Work task -
The expected response is an exact repetition of every record, with images excluded.

Source material: Begin

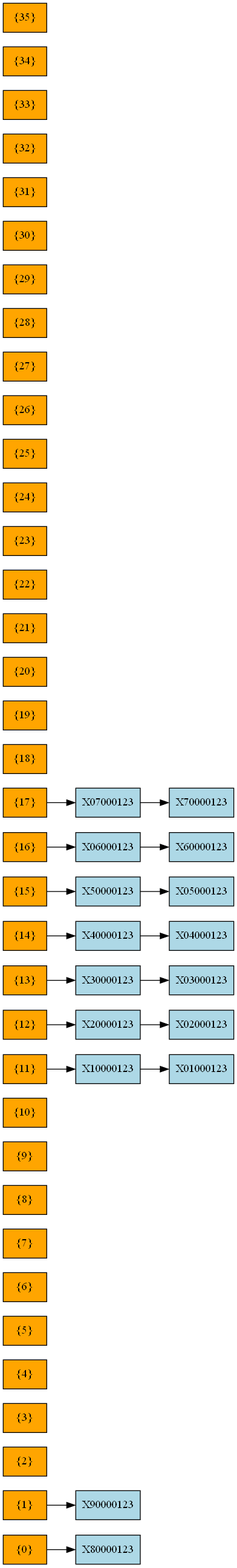
Before: cmake-build-debug/hash_reporte.png, a diagram exported from Graphviz (Samashoas/202109705_Proyecto_EDD). Its source is kept beside it as cmake-build-debug/hash_reporte.dot.
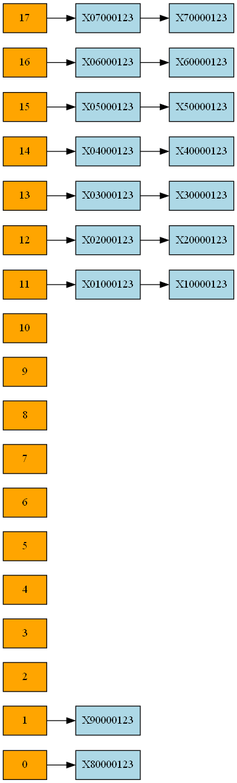
The same file after the commit.

What changed in the source:
```diff
@@ -1,65 +1,47 @@
 digraph G {
 rankdir=LR;
 node [shape=record];
-index0 [label="{0}", shape=box, style=filled, fillcolor=orange];
-index1 [label="{1}", shape=box, style=filled, fillcolor=orange];
-index2 [label="{2}", shape=box, style=filled, fillcolor=orange];
-index3 [label="{3}", shape=box, style=filled, fillcolor=orange];
-index4 [label="{4}", shape=box, style=filled, fillcolor=orange];
-index5 [label="{5}", shape=box, style=filled, fillcolor=orange];
-index6 [label="{6}", shape=box, style=filled, fillcolor=orange];
-index7 [label="{7}", shape=box, style=filled, fillcolor=orange];
-index8 [label="{8}", shape=box, style=filled, fillcolor=orange];
-index9 [label="{9}", shape=box, style=filled, fillcolor=orange];
-index10 [label="{10}", shape=box, style=filled, fillcolor=orange];
-index11 [label="{11}", shape=box, style=filled, fillcolor=orange];
-index12 [label="{12}", shape=box, style=filled, fillcolor=orange];
-index13 [label="{13}", shape=box, style=filled, fillcolor=orange];
-index14 [label="{14}", shape=box, style=filled, fillcolor=orange];
-index15 [label="{15}", shape=box, style=filled, fillcolor=orange];
-index16 [label="{16}", shape=box, style=filled, fillcolor=orange];
-index17 [label="{17}", shape=box, style=filled, fillcolor=orange];
-index18 [label="{18}", shape=box, style=filled, fillcolor=orange];
-index19 [label="{19}", shape=box, style=filled, fillcolor=orange];
-index20 [label="{20}", shape=box, style=filled, fillcolor=orange];
-index21 [label="{21}", shape=box, style=filled, fillcolor=orange];
-index22 [label="{22}", shape=box, style=filled, fillcolor=orange];
-index23 [label="{23}", shape=box, style=filled, fillcolor=orange];
-index24 [label="{24}", shape=box, style=filled, fillcolor=orange];
-index25 [label="{25}", shape=box, style=filled, fillcolor=orange];
-index26 [label="{26}", shape=box, style=filled, fillcolor=orange];
-index27 [label="{27}", shape=box, style=filled, fillcolor=orange];
-index28 [label="{28}", shape=box, style=filled, fillcolor=orange];
-index29 [label="{29}", shape=box, style=filled, fillcolor=orange];
-index30 [label="{30}", shape=box, style=filled, fillcolor=orange];
-index31 [label="{31}", shape=box, style=filled, fillcolor=orange];
-index32 [label="{32}", shape=box, style=filled, fillcolor=orange];
-index33 [label="{33}", shape=box, style=filled, fillcolor=orange];
-index34 [label="{34}", shape=box, style=filled, fillcolor=orange];
-index35 [label="{35}", shape=box, style=filled, fillcolor=orange];
+index0 [label="0", shape=box, style=filled, fillcolor=orange];
+index1 [label="1", shape=box, style=filled, fillcolor=orange];
+index2 [label="2", shape=box, style=filled, fillcolor=orange];
+index3 [label="3", shape=box, style=filled, fillcolor=orange];
+index4 [label="4", shape=box, style=filled, fillcolor=orange];
+index5 [label="5", shape=box, style=filled, fillcolor=orange];
+index6 [label="6", shape=box, style=filled, fillcolor=orange];
+index7 [label="7", shape=box, style=filled, fillcolor=orange];
+index8 [label="8", shape=box, style=filled, fillcolor=orange];
+index9 [label="9", shape=box, style=filled, fillcolor=orange];
+index10 [label="10", shape=box, style=filled, fillcolor=orange];
+index11 [label="11", shape=box, style=filled, fillcolor=orange];
+index12 [label="12", shape=box, style=filled, fillcolor=orange];
+index13 [label="13", shape=box, style=filled, fillcolor=orange];
+index14 [label="14", shape=box, style=filled, fillcolor=orange];
+index15 [label="15", shape=box, style=filled, fillcolor=orange];
+index16 [label="16", shape=box, style=filled, fillcolor=orange];
+index17 [label="17", shape=box, style=filled, fillcolor=orange];
 nodo0_0 [label="{X80000123}", shape=record, style=filled, fillcolor=lightblue];
 index0 -> nodo0_0;
 nodo1_0 [label="{X90000123}", shape=record, style=filled, fillcolor=lightblue];
 index1 -> nodo1_0;
-nodo11_0 [label="{X10000123}", shape=record, style=filled, fillcolor=lightblue];
+nodo11_0 [label="{X01000123}", shape=record, style=filled, fillcolor=lightblue];
 index11 -> nodo11_0;
-nodo11_1 [label="{X01000123}", shape=record, style=filled, fillcolor=lightblue];
+nodo11_1 [label="{X10000123}", shape=record, style=filled, fillcolor=lightblue];
 nodo11_0 -> nodo11_1;
-nodo12_0 [label="{X20000123}", shape=record, style=filled, fillcolor=lightblue];
+nodo12_0 [label="{X02000123}", shape=record, style=filled, fillcolor=lightblue];
 index12 -> nodo12_0;
-nodo12_1 [label="{X02000123}", shape=record, style=filled, fillcolor=lightblue];
+nodo12_1 [label="{X20000123}", shape=record, style=filled, fillcolor=lightblue];
 nodo12_0 -> nodo12_1;
-nodo13_0 [label="{X30000123}", shape=record, style=filled, fillcolor=lightblue];
+nodo13_0 [label="{X03000123}", shape=record, style=filled, fillcolor=lightblue];
 index13 -> nodo13_0;
-nodo13_1 [label="{X03000123}", shape=record, style=filled, fillcolor=lightblue];
+nodo13_1 [label="{X30000123}", shape=record, style=filled, fillcolor=lightblue];
 nodo13_0 -> nodo13_1;
-nodo14_0 [label="{X40000123}", shape=record, style=filled, fillcolor=lightblue];
+nodo14_0 [label="{X04000123}", shape=record, style=filled, fillcolor=lightblue];
 index14 -> nodo14_0;
-nodo14_1 [label="{X04000123}", shape=record, style=filled, fillcolor=lightblue];
+nodo14_1 [label="{X40000123}", shape=record, style=filled, fillcolor=lightblue];
 nodo14_0 -> nodo14_1;
-nodo15_0 [label="{X50000123}", shape=record, style=filled, fillcolor=lightblue];
+nodo15_0 [label="{X05000123}", shape=record, style=filled, fillcolor=lightblue];
 index15 -> nodo15_0;
-nodo15_1 [label="{X05000123}", shape=record, style=filled, fillcolor=lightblue];
+nodo15_1 [label="{X50000123}", shape=record, style=filled, fillcolor=lightblue];
 nodo15_0 -> nodo15_1;
 nodo16_0 [label="{X06000123}", shape=record, style=filled, fillcolor=lightblue];
 index16 -> nodo16_0;
```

Source material: End

Solution to this exercise -
Before: cmake-build-debug/hash_reporte.png, a diagram exported from Graphviz (Samashoas/202109705_Proyecto_EDD). Its source is kept beside it as cmake-build-debug/hash_reporte.dot.
The same file after the commit.

What changed in the source:
```diff
@@ -1,65 +1,47 @@
 digraph G {
 rankdir=LR;
 node [shape=record];
-index0 [label="{0}", shape=box, style=filled, fillcolor=orange];
-index1 [label="{1}", shape=box, style=filled, fillcolor=orange];
-index2 [label="{2}", shape=box, style=filled, fillcolor=orange];
-index3 [label="{3}", shape=box, style=filled, fillcolor=orange];
-index4 [label="{4}", shape=box, style=filled, fillcolor=orange];
-index5 [label="{5}", shape=box, style=filled, fillcolor=orange];
-index6 [label="{6}", shape=box, style=filled, fillcolor=orange];
-index7 [label="{7}", shape=box, style=filled, fillcolor=orange];
-index8 [label="{8}", shape=box, style=filled, fillcolor=orange];
-index9 [label="{9}", shape=box, style=filled, fillcolor=orange];
-index10 [label="{10}", shape=box, style=filled, fillcolor=orange];
-index11 [label="{11}", shape=box, style=filled, fillcolor=orange];
-index12 [label="{12}", shape=box, style=filled, fillcolor=orange];
-index13 [label="{13}", shape=box, style=filled, fillcolor=orange];
-index14 [label="{14}", shape=box, style=filled, fillcolor=orange];
-index15 [label="{15}", shape=box, style=filled, fillcolor=orange];
-index16 [label="{16}", shape=box, style=filled, fillcolor=orange];
-index17 [label="{17}", shape=box, style=filled, fillcolor=orange];
-index18 [label="{18}", shape=box, style=filled, fillcolor=orange];
-index19 [label="{19}", shape=box, style=filled, fillcolor=orange];
-index20 [label="{20}", shape=box, style=filled, fillcolor=orange];
-index21 [label="{21}", shape=box, style=filled, fillcolor=orange];
-index22 [label="{22}", shape=box, style=filled, fillcolor=orange];
-index23 [label="{23}", shape=box, style=filled, fillcolor=orange];
-index24 [label="{24}", shape=box, style=filled, fillcolor=orange];
-index25 [label="{25}", shape=box, style=filled, fillcolor=orange];
-index26 [label="{26}", shape=box, style=filled, fillcolor=orange];
-index27 [label="{27}", shape=box, style=filled, fillcolor=orange];
-index28 [label="{28}", shape=box, style=filled, fillcolor=orange];
-index29 [label="{29}", shape=box, style=filled, fillcolor=orange];
-index30 [label="{30}", shape=box, style=filled, fillcolor=orange];
-index31 [label="{31}", shape=box, style=filled, fillcolor=orange];
-index32 [label="{32}", shape=box, style=filled, fillcolor=orange];
-index33 [label="{33}", shape=box, style=filled, fillcolor=orange];
-index34 [label="{34}", shape=box, style=filled, fillcolor=orange];
-index35 [label="{35}", shape=box, style=filled, fillcolor=orange];
+index0 [label="0", shape=box, style=filled, fillcolor=orange];
+index1 [label="1", shape=box, style=filled, fillcolor=orange];
+index2 [label="2", shape=box, style=filled, fillcolor=orange];
+index3 [label="3", shape=box, style=filled, fillcolor=orange];
+index4 [label="4", shape=box, style=filled, fillcolor=orange];
+index5 [label="5", shape=box, style=filled, fillcolor=orange];
+index6 [label="6", shape=box, style=filled, fillcolor=orange];
+index7 [label="7", shape=box, style=filled, fillcolor=orange];
+index8 [label="8", shape=box, style=filled, fillcolor=orange];
+index9 [label="9", shape=box, style=filled, fillcolor=orange];
+index10 [label="10", shape=box, style=filled, fillcolor=orange];
+index11 [label="11", shape=box, style=filled, fillcolor=orange];
+index12 [label="12", shape=box, style=filled, fillcolor=orange];
+index13 [label="13", shape=box, style=filled, fillcolor=orange];
+index14 [label="14", shape=box, style=filled, fillcolor=orange];
+index15 [label="15", shape=box, style=filled, fillcolor=orange];
+index16 [label="16", shape=box, style=filled, fillcolor=orange];
+index17 [label="17", shape=box, style=filled, fillcolor=orange];
 nodo0_0 [label="{X80000123}", shape=record, style=filled, fillcolor=lightblue];
 index0 -> nodo0_0;
 nodo1_0 [label="{X90000123}", shape=record, style=filled, fillcolor=lightblue];
 index1 -> nodo1_0;
-nodo11_0 [label="{X10000123}", shape=record, style=filled, fillcolor=lightblue];
+nodo11_0 [label="{X01000123}", shape=record, style=filled, fillcolor=lightblue];
 index11 -> nodo11_0;
-nodo11_1 [label="{X01000123}", shape=record, style=filled, fillcolor=lightblue];
+nodo11_1 [label="{X10000123}", shape=record, style=filled, fillcolor=lightblue];
 nodo11_0 -> nodo11_1;
-nodo12_0 [label="{X20000123}", shape=record, style=filled, fillcolor=lightblue];
+nodo12_0 [label="{X02000123}", shape=record, style=filled, fillcolor=lightblue];
 index12 -> nodo12_0;
-nodo12_1 [label="{X02000123}", shape=record, style=filled, fillcolor=lightblue];
+nodo12_1 [label="{X20000123}", shape=record, style=filled, fillcolor=lightblue];
 nodo12_0 -> nodo12_1;
-nodo13_0 [label="{X30000123}", shape=record, style=filled, fillcolor=lightblue];
+nodo13_0 [label="{X03000123}", shape=record, style=filled, fillcolor=lightblue];
 index13 -> nodo13_0;
-nodo13_1 [label="{X03000123}", shape=record, style=filled, fillcolor=lightblue];
+nodo13_1 [label="{X30000123}", shape=record, style=filled, fillcolor=lightblue];
 nodo13_0 -> nodo13_1;
-nodo14_0 [label="{X40000123}", shape=record, style=filled, fillcolor=lightblue];
+nodo14_0 [label="{X04000123}", shape=record, style=filled, fillcolor=lightblue];
 index14 -> nodo14_0;
-nodo14_1 [label="{X04000123}", shape=record, style=filled, fillcolor=lightblue];
+nodo14_1 [label="{X40000123}", shape=record, style=filled, fillcolor=lightblue];
 nodo14_0 -> nodo14_1;
-nodo15_0 [label="{X50000123}", shape=record, style=filled, fillcolor=lightblue];
+nodo15_0 [label="{X05000123}", shape=record, style=filled, fillcolor=lightblue];
 index15 -> nodo15_0;
-nodo15_1 [label="{X05000123}", shape=record, style=filled, fillcolor=lightblue];
+nodo15_1 [label="{X50000123}", shape=record, style=filled, fillcolor=lightblue];
 nodo15_0 -> nodo15_1;
 nodo16_0 [label="{X06000123}", shape=record, style=filled, fillcolor=lightblue];
 index16 -> nodo16_0;
```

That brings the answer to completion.